___ Records to process ___

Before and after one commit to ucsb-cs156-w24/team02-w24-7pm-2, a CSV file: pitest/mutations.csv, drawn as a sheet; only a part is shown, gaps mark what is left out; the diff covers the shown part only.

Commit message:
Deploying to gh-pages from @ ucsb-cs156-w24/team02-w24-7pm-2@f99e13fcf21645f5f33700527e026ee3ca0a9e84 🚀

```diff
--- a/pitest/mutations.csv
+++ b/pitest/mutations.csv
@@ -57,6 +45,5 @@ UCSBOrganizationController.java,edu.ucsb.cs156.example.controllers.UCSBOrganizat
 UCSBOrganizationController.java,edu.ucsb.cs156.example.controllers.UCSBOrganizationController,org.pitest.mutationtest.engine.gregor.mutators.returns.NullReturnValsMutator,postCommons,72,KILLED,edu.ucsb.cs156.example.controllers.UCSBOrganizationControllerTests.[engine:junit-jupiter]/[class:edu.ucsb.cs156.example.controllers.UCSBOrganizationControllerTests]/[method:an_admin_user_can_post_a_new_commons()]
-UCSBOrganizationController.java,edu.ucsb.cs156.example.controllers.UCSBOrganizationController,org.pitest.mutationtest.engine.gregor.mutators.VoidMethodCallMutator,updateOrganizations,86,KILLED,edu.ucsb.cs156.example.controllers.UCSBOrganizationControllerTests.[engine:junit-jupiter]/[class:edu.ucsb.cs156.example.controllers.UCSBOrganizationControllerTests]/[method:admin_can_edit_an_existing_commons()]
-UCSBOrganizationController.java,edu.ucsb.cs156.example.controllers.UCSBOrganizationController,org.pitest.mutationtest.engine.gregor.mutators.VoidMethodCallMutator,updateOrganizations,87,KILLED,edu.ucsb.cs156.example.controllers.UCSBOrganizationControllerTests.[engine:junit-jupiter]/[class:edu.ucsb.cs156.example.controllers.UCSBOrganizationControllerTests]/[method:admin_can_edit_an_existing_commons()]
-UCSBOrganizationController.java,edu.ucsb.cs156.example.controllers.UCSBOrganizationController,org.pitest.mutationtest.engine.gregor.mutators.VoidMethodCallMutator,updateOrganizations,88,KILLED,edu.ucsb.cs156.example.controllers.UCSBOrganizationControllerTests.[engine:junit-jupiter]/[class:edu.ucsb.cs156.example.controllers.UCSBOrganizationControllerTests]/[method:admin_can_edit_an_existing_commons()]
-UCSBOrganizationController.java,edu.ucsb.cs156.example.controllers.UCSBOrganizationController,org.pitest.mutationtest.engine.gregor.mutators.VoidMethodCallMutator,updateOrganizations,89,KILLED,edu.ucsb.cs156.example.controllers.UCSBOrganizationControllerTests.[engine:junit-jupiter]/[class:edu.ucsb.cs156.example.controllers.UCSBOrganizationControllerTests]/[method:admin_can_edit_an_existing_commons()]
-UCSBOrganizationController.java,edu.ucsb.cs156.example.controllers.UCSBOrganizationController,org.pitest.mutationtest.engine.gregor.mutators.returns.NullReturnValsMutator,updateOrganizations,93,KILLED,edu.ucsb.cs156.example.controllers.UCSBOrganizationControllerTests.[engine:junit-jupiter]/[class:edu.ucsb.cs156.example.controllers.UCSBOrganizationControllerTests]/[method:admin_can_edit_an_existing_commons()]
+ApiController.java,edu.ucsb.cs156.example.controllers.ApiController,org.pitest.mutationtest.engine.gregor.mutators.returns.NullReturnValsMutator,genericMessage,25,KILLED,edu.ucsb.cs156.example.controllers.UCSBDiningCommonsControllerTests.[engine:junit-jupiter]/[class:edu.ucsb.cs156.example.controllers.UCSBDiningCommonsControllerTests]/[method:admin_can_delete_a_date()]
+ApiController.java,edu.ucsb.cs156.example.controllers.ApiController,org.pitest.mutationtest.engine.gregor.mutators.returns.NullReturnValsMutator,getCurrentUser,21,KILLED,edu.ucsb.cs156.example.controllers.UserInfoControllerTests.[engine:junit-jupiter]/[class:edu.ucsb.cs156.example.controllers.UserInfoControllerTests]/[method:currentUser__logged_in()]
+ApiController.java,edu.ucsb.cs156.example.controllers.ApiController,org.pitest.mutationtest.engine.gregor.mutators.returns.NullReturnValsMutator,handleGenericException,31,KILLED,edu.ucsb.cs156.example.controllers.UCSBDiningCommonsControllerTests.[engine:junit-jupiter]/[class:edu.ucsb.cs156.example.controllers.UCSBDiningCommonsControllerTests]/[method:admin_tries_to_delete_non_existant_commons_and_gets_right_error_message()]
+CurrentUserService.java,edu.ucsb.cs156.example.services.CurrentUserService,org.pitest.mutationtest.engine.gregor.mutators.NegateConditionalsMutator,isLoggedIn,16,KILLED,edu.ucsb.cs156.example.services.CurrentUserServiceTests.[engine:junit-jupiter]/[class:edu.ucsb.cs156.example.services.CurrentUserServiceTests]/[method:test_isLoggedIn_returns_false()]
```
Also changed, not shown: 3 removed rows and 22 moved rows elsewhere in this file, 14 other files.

___
___ Records to process ___

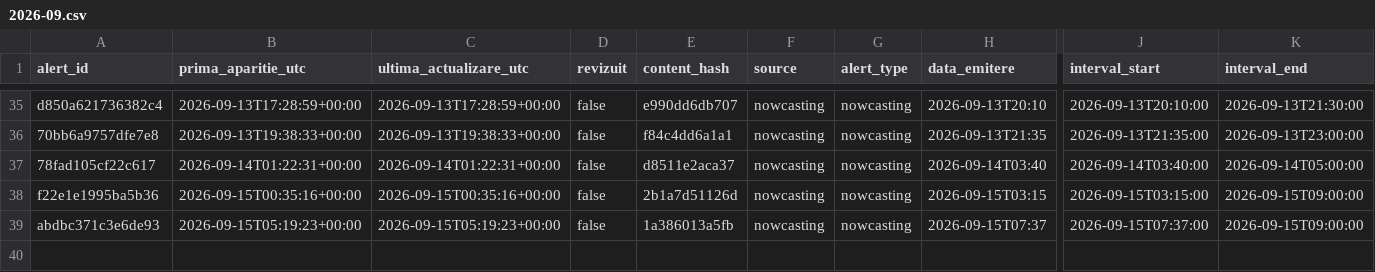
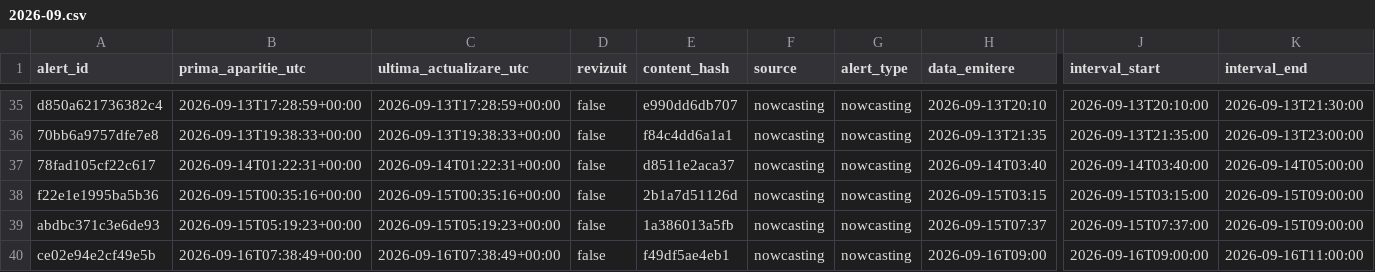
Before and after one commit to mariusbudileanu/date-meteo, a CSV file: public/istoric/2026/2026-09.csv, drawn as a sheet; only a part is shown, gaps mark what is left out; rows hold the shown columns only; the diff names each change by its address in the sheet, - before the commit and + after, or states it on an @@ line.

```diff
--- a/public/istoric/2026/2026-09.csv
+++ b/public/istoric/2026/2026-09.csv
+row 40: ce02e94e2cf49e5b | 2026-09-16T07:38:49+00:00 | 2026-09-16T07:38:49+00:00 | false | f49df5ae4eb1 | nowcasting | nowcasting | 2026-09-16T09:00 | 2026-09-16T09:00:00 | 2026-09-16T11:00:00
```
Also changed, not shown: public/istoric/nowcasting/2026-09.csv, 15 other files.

___
___ Records to process ___

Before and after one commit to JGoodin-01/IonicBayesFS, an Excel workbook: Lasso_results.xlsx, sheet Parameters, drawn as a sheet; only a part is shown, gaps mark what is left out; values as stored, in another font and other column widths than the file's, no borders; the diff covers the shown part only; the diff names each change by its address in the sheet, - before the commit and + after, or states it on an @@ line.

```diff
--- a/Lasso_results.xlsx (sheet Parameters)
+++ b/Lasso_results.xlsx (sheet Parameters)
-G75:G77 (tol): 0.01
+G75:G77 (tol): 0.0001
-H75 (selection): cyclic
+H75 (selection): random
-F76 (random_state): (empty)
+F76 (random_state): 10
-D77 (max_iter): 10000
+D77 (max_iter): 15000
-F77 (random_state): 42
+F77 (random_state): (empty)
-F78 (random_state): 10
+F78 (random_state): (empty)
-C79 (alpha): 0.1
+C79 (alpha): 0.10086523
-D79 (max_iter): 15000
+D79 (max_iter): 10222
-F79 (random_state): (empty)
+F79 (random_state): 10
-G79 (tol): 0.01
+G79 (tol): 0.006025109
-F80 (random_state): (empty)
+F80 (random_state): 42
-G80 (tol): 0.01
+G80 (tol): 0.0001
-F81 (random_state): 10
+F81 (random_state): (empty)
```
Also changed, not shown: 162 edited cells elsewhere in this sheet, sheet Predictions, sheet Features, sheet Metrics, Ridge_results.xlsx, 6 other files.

___

• **How to complete this task**:
Every line above that includes the string "xlsx" should be counted, and the answer should be that number only.

• **Answer**:
4